======== Input records
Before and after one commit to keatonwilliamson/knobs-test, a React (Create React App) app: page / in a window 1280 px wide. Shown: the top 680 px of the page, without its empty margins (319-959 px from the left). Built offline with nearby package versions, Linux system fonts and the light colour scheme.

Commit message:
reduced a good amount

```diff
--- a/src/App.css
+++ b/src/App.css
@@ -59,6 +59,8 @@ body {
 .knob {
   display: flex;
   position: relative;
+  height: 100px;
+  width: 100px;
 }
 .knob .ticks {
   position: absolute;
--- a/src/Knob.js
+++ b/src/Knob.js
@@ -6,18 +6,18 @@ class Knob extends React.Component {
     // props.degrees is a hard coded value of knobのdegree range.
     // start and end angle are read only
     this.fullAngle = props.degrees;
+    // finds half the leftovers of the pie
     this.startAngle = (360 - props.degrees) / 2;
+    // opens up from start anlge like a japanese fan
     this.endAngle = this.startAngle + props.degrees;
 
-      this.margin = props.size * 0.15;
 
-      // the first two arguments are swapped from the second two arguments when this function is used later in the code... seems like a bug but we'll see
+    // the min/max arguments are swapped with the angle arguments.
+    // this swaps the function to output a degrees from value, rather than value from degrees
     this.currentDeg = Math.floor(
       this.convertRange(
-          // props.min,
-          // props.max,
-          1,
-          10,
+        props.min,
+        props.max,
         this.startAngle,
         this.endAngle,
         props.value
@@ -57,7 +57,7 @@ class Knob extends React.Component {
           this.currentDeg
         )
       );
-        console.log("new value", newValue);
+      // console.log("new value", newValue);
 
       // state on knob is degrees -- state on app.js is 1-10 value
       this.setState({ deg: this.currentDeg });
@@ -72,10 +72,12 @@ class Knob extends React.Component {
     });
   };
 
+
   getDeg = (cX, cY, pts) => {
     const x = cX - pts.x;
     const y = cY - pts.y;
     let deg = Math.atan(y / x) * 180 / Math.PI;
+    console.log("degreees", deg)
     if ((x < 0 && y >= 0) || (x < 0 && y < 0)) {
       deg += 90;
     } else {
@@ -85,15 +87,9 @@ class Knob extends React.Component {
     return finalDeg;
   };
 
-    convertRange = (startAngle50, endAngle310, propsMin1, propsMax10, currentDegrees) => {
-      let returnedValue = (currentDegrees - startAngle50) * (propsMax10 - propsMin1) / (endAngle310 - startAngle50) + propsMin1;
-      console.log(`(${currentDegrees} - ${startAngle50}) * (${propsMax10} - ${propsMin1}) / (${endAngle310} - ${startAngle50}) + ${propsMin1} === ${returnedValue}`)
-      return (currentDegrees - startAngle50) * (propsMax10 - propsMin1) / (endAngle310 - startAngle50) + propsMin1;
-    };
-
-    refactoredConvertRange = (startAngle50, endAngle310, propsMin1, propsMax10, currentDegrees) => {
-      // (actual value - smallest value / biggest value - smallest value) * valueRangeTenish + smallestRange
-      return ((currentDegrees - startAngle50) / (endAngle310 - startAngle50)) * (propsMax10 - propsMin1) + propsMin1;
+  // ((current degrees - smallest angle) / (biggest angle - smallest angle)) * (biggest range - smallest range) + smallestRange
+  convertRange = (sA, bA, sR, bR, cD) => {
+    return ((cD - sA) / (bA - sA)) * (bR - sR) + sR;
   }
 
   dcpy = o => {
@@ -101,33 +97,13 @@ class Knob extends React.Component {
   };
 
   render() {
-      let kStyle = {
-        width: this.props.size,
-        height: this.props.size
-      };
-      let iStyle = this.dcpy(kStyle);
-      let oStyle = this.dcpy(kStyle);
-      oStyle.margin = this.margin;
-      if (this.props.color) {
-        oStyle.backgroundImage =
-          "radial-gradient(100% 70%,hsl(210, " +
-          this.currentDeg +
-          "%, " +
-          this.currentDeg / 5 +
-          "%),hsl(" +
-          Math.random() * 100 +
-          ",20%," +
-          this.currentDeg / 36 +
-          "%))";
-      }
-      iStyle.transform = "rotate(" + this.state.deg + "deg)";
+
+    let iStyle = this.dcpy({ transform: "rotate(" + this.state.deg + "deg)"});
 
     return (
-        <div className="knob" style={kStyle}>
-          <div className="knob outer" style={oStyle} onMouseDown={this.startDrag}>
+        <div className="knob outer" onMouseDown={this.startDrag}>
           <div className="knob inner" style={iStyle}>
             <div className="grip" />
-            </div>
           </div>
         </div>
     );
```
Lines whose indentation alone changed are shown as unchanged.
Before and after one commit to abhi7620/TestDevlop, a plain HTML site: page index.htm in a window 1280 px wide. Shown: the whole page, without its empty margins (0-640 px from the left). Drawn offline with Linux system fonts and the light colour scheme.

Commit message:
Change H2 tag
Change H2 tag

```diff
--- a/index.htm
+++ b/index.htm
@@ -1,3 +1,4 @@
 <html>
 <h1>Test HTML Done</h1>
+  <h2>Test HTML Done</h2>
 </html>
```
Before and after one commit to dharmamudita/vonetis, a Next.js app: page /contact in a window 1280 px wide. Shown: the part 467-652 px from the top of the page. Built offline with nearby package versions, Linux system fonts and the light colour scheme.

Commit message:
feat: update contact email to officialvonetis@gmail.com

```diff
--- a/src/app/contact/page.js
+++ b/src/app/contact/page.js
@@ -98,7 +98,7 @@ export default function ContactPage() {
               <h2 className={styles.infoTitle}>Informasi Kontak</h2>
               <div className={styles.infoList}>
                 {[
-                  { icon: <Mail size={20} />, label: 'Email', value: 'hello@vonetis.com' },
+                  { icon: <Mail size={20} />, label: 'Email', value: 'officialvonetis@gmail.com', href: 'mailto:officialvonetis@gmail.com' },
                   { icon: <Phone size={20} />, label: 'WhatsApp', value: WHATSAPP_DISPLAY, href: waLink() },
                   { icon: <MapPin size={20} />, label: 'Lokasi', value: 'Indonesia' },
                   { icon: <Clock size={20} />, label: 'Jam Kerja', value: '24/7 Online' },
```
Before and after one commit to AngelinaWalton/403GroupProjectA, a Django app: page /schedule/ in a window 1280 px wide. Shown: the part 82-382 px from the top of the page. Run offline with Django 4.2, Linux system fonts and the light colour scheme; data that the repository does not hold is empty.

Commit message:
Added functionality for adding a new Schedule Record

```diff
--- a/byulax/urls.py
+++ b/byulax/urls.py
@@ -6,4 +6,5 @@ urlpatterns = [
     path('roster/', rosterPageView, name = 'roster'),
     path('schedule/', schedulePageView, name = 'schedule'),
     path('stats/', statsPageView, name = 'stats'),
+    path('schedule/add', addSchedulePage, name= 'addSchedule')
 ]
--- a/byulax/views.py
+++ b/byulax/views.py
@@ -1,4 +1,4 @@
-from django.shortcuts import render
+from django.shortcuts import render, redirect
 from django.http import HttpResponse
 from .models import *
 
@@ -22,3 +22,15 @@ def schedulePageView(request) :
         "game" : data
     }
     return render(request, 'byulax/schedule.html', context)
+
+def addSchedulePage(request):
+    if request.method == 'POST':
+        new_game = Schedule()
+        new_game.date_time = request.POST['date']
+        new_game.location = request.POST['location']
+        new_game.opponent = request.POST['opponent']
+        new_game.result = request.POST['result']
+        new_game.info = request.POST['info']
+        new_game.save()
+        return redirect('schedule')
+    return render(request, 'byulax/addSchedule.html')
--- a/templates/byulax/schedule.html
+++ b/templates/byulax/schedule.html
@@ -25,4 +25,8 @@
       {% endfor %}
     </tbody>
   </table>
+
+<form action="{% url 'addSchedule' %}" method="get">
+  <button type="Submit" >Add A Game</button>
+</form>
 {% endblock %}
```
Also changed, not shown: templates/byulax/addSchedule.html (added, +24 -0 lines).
================
» **Work request**
All of the data above must be repeated exactly.

» **Response**
Before and after one commit to keatonwilliamson/knobs-test, a React (Create React App) app: page / in a window 1280 px wide. Shown: the top 680 px of the page, without its empty margins (319-959 px from the left). Built offline with nearby package versions, Linux system fonts and the light colour scheme.

Commit message:
reduced a good amount

```diff
--- a/src/App.css
+++ b/src/App.css
@@ -59,6 +59,8 @@ body {
 .knob {
   display: flex;
   position: relative;
+  height: 100px;
+  width: 100px;
 }
 .knob .ticks {
   position: absolute;
--- a/src/Knob.js
+++ b/src/Knob.js
@@ -6,18 +6,18 @@ class Knob extends React.Component {
     // props.degrees is a hard coded value of knobのdegree range.
     // start and end angle are read only
     this.fullAngle = props.degrees;
+    // finds half the leftovers of the pie
     this.startAngle = (360 - props.degrees) / 2;
+    // opens up from start anlge like a japanese fan
     this.endAngle = this.startAngle + props.degrees;
 
-      this.margin = props.size * 0.15;
 
-      // the first two arguments are swapped from the second two arguments when this function is used later in the code... seems like a bug but we'll see
+    // the min/max arguments are swapped with the angle arguments.
+    // this swaps the function to output a degrees from value, rather than value from degrees
     this.currentDeg = Math.floor(
       this.convertRange(
-          // props.min,
-          // props.max,
-          1,
-          10,
+        props.min,
+        props.max,
         this.startAngle,
         this.endAngle,
         props.value
@@ -57,7 +57,7 @@ class Knob extends React.Component {
           this.currentDeg
         )
       );
-        console.log("new value", newValue);
+      // console.log("new value", newValue);
 
       // state on knob is degrees -- state on app.js is 1-10 value
       this.setState({ deg: this.currentDeg });
@@ -72,10 +72,12 @@ class Knob extends React.Component {
     });
   };
 
+
   getDeg = (cX, cY, pts) => {
     const x = cX - pts.x;
     const y = cY - pts.y;
     let deg = Math.atan(y / x) * 180 / Math.PI;
+    console.log("degreees", deg)
     if ((x < 0 && y >= 0) || (x < 0 && y < 0)) {
       deg += 90;
     } else {
@@ -85,15 +87,9 @@ class Knob extends React.Component {
     return finalDeg;
   };
 
-    convertRange = (startAngle50, endAngle310, propsMin1, propsMax10, currentDegrees) => {
-      let returnedValue = (currentDegrees - startAngle50) * (propsMax10 - propsMin1) / (endAngle310 - startAngle50) + propsMin1;
-      console.log(`(${currentDegrees} - ${startAngle50}) * (${propsMax10} - ${propsMin1}) / (${endAngle310} - ${startAngle50}) + ${propsMin1} === ${returnedValue}`)
-      return (currentDegrees - startAngle50) * (propsMax10 - propsMin1) / (endAngle310 - startAngle50) + propsMin1;
-    };
-
-    refactoredConvertRange = (startAngle50, endAngle310, propsMin1, propsMax10, currentDegrees) => {
-      // (actual value - smallest value / biggest value - smallest value) * valueRangeTenish + smallestRange
-      return ((currentDegrees - startAngle50) / (endAngle310 - startAngle50)) * (propsMax10 - propsMin1) + propsMin1;
+  // ((current degrees - smallest angle) / (biggest angle - smallest angle)) * (biggest range - smallest range) + smallestRange
+  convertRange = (sA, bA, sR, bR, cD) => {
+    return ((cD - sA) / (bA - sA)) * (bR - sR) + sR;
   }
 
   dcpy = o => {
@@ -101,33 +97,13 @@ class Knob extends React.Component {
   };
 
   render() {
-      let kStyle = {
-        width: this.props.size,
-        height: this.props.size
-      };
-      let iStyle = this.dcpy(kStyle);
-      let oStyle = this.dcpy(kStyle);
-      oStyle.margin = this.margin;
-      if (this.props.color) {
-        oStyle.backgroundImage =
-          "radial-gradient(100% 70%,hsl(210, " +
-          this.currentDeg +
-          "%, " +
-          this.currentDeg / 5 +
-          "%),hsl(" +
-          Math.random() * 100 +
-          ",20%," +
-          this.currentDeg / 36 +
-          "%))";
-      }
-      iStyle.transform = "rotate(" + this.state.deg + "deg)";
+
+    let iStyle = this.dcpy({ transform: "rotate(" + this.state.deg + "deg)"});
 
     return (
-        <div className="knob" style={kStyle}>
-          <div className="knob outer" style={oStyle} onMouseDown={this.startDrag}>
+        <div className="knob outer" onMouseDown={this.startDrag}>
           <div className="knob inner" style={iStyle}>
             <div className="grip" />
-            </div>
           </div>
         </div>
     );
```
Lines whose indentation alone changed are shown as unchanged.
Before and after one commit to abhi7620/TestDevlop, a plain HTML site: page index.htm in a window 1280 px wide. Shown: the whole page, without its empty margins (0-640 px from the left). Drawn offline with Linux system fonts and the light colour scheme.

Commit message:
Change H2 tag
Change H2 tag

```diff
--- a/index.htm
+++ b/index.htm
@@ -1,3 +1,4 @@
 <html>
 <h1>Test HTML Done</h1>
+  <h2>Test HTML Done</h2>
 </html>
```
Before and after one commit to dharmamudita/vonetis, a Next.js app: page /contact in a window 1280 px wide. Shown: the part 467-652 px from the top of the page. Built offline with nearby package versions, Linux system fonts and the light colour scheme.

Commit message:
feat: update contact email to officialvonetis@gmail.com

```diff
--- a/src/app/contact/page.js
+++ b/src/app/contact/page.js
@@ -98,7 +98,7 @@ export default function ContactPage() {
               <h2 className={styles.infoTitle}>Informasi Kontak</h2>
               <div className={styles.infoList}>
                 {[
-                  { icon: <Mail size={20} />, label: 'Email', value: 'hello@vonetis.com' },
+                  { icon: <Mail size={20} />, label: 'Email', value: 'officialvonetis@gmail.com', href: 'mailto:officialvonetis@gmail.com' },
                   { icon: <Phone size={20} />, label: 'WhatsApp', value: WHATSAPP_DISPLAY, href: waLink() },
                   { icon: <MapPin size={20} />, label: 'Lokasi', value: 'Indonesia' },
                   { icon: <Clock size={20} />, label: 'Jam Kerja', value: '24/7 Online' },
```
Before and after one commit to AngelinaWalton/403GroupProjectA, a Django app: page /schedule/ in a window 1280 px wide. Shown: the part 82-382 px from the top of the page. Run offline with Django 4.2, Linux system fonts and the light colour scheme; data that the repository does not hold is empty.

Commit message:
Added functionality for adding a new Schedule Record

```diff
--- a/byulax/urls.py
+++ b/byulax/urls.py
@@ -6,4 +6,5 @@ urlpatterns = [
     path('roster/', rosterPageView, name = 'roster'),
     path('schedule/', schedulePageView, name = 'schedule'),
     path('stats/', statsPageView, name = 'stats'),
+    path('schedule/add', addSchedulePage, name= 'addSchedule')
 ]
--- a/byulax/views.py
+++ b/byulax/views.py
@@ -1,4 +1,4 @@
-from django.shortcuts import render
+from django.shortcuts import render, redirect
 from django.http import HttpResponse
 from .models import *
 
@@ -22,3 +22,15 @@ def schedulePageView(request) :
         "game" : data
     }
     return render(request, 'byulax/schedule.html', context)
+
+def addSchedulePage(request):
+    if request.method == 'POST':
+        new_game = Schedule()
+        new_game.date_time = request.POST['date']
+        new_game.location = request.POST['location']
+        new_game.opponent = request.POST['opponent']
+        new_game.result = request.POST['result']
+        new_game.info = request.POST['info']
+        new_game.save()
+        return redirect('schedule')
+    return render(request, 'byulax/addSchedule.html')
--- a/templates/byulax/schedule.html
+++ b/templates/byulax/schedule.html
@@ -25,4 +25,8 @@
       {% endfor %}
     </tbody>
   </table>
+
+<form action="{% url 'addSchedule' %}" method="get">
+  <button type="Submit" >Add A Game</button>
+</form>
 {% endblock %}
```
Also changed, not shown: templates/byulax/addSchedule.html (added, +24 -0 lines).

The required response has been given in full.